I’m thankful for divine protection, I actually walked away from the accident
unharmed. And I’m thankful for a lesson learned — BE SAFER.

Corn Crib

It was a pleasant weekend: we visited a remote village in our province —
rest, hiking, clean air, and sunshine.

On the two-hour van ride there, we drove past several makeshift corn cribs
(like the one pictured below). From this, I conclude that despite the fanfare
around the Beijing Olympics, China is still

By comparison, I go back 30 years ago when I played around my grandfather’s
corn cribs in South Dakota farm country. Each crib held at least 150 times more
grain (that’s 15000% more) than these roof-top piles of corn cobs in China.

In the same way China seems to be under-developed with respect to:
infrastructure, food quality, finance, education, social welfare, and yes, even
spiritual welfare.

But I get excited when I think about China’s God-given potential.

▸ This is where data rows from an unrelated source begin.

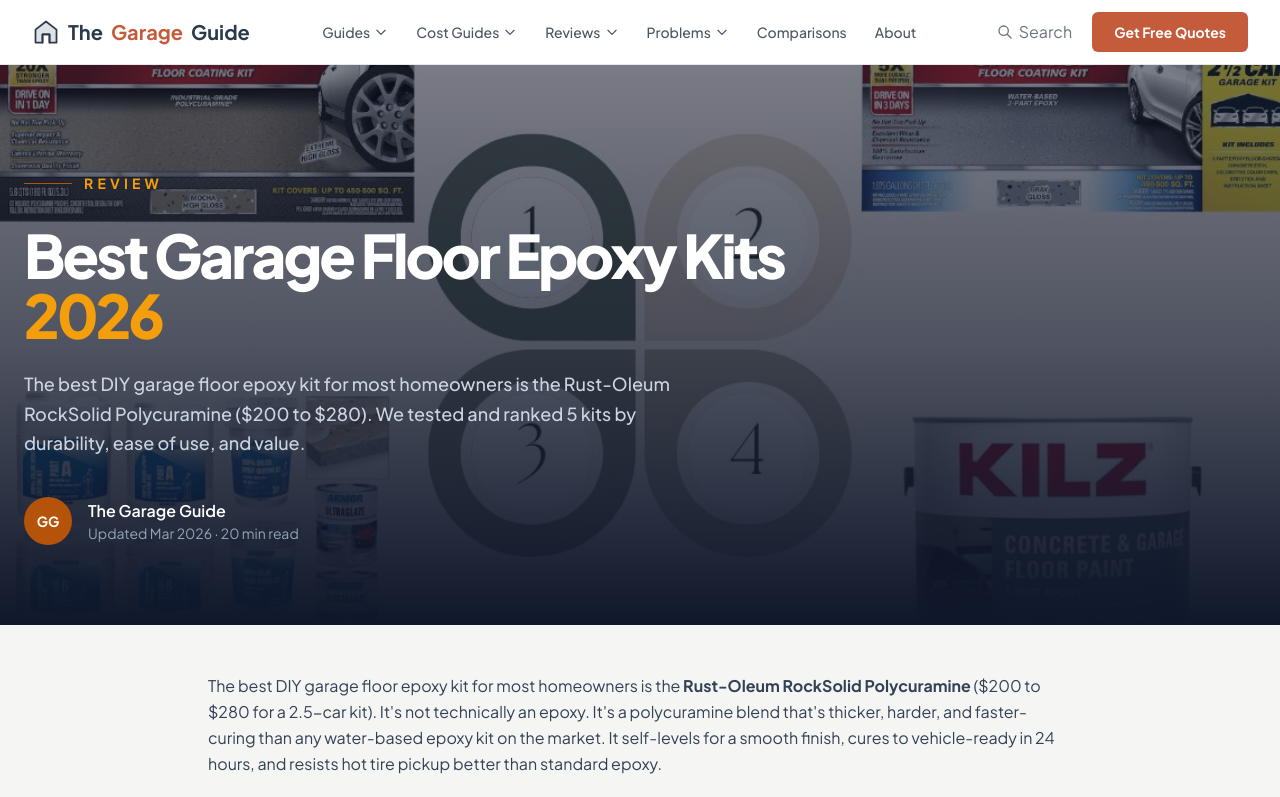
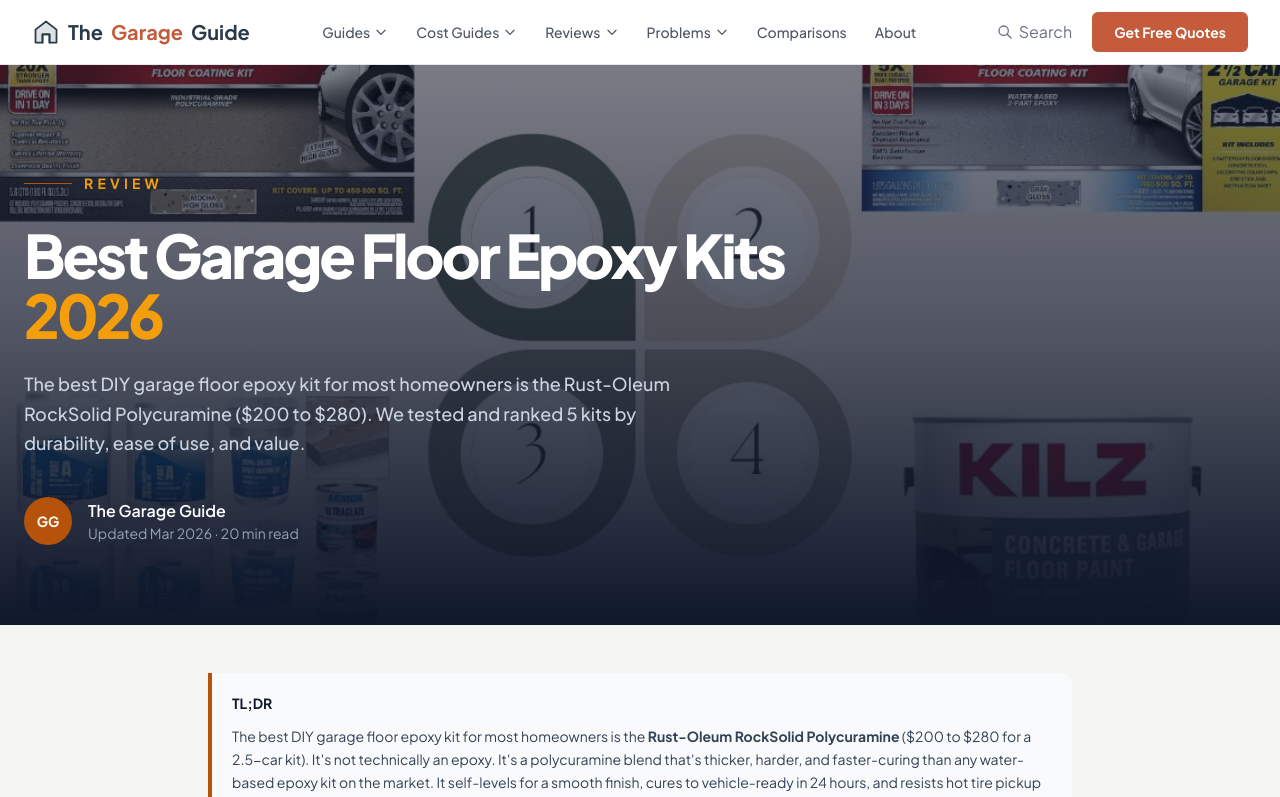
Before and after one commit to thebasementguide2026/thegarage.guide-, a Next.js app: page /reviews/best-garage-floor-epoxy in a window 1280 px wide. Shown: the top 797 px of the page. Built offline with nearby package versions, Linux system fonts and the light colour scheme.

Commit message:
Add TL;DR answer box to best-garage-floor-epoxy

```diff
--- a/app/reviews/best-garage-floor-epoxy/page.tsx
+++ b/app/reviews/best-garage-floor-epoxy/page.tsx
@@ -54,7 +54,10 @@ export default function BestGarageFloorEpoxy() {
       </section>
 
       <article className='max-w-4xl mx-auto px-4 py-12'>
-        <p className='text-base text-slate-700 leading-relaxed mb-6'>The best DIY garage floor epoxy kit for most homeowners is the <strong>Rust-Oleum RockSolid Polycuramine</strong> ($200 to $280 for a 2.5-car kit). It&apos;s not technically an epoxy. It&apos;s a polycuramine blend that&apos;s thicker, harder, and faster-curing than any water-based epoxy kit on the market. It self-levels for a smooth finish, cures to vehicle-ready in 24 hours, and resists hot tire pickup better than standard epoxy.</p>
+{/* TL;DR Answer Box */}
+        <div className='bg-slate-50 border-l-4 border-amber-700 p-5 rounded-r-lg mb-6'>
+          <p className='font-bold text-slate-900 text-sm mb-3'>TL;DR</p>
+                  <p className='text-slate-700 text-sm leading-relaxed mb-4'>The best DIY garage floor epoxy kit for most homeowners is the <strong>Rust-Oleum RockSolid Polycuramine</strong> ($200 to $280 for a 2.5-car kit). It&apos;s not technically an epoxy. It&apos;s a polycuramine blend that&apos;s thicker, harder, and faster-curing than any water-based epoxy kit on the market. It self-levels for a smooth finish, cures to vehicle-ready in 24 hours, and resists hot tire pickup better than standard epoxy.</p>         </div>
         <p className='text-slate-700 leading-relaxed mb-6 text-sm'>That said, every DIY kit has limitations. If you haven&apos;t read our <Link href='/cost-guides/epoxy-garage-floor-cost' className='text-amber-700 underline hover:text-amber-900'>epoxy garage floor cost guide</Link>, start there. It explains why surface preparation determines 80% of whether your floor succeeds or fails, and when hiring a professional is actually cheaper than DIY. If you&apos;ve decided DIY is right for your garage, these are the kits worth buying.</p>
 
         {/* What to Look For */}
```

Think about how 200 years of US development has impacted the world in so many
great and positive ways (especially with respect to spreading the Gospel and
helping disadvantaged peoples all over the globe.)

What will happen when the peoples of China are reconciled to their Creator
and follow in His steps?

Three Months

Today is our three month anniversary in China!

  • Q: How is it?
  • A: I don’t know yet!

It all seems like a blur. One thing has been different: as a family we are
spending a lot of time together adjusting and talking. Helping each other think
about the new classes, new teachers, new apartment, new friends, different
food… I’m so thankful that the entire family seems to be taking root in

The kids actually like it a lot. They each have more than one close
friendship. And they enjoy new freedoms that they did not have back home (e.g.
shopping in markets & going out to eat on their own).

Susan misses having the older ones at home, but finding her schedule filling
up without them. She joined a weekly playgroup for Megan and goes to the market
more than once a week with friends.

As for myself; I’m only beginning to relax as I see the family is just now
getting into a pattern. I do think I will really enjoy my job at the school as
much or more than anything else I’ve done. But this is only a prediction…

This three month marker feels like a turning point — maybe we are finally
settling down?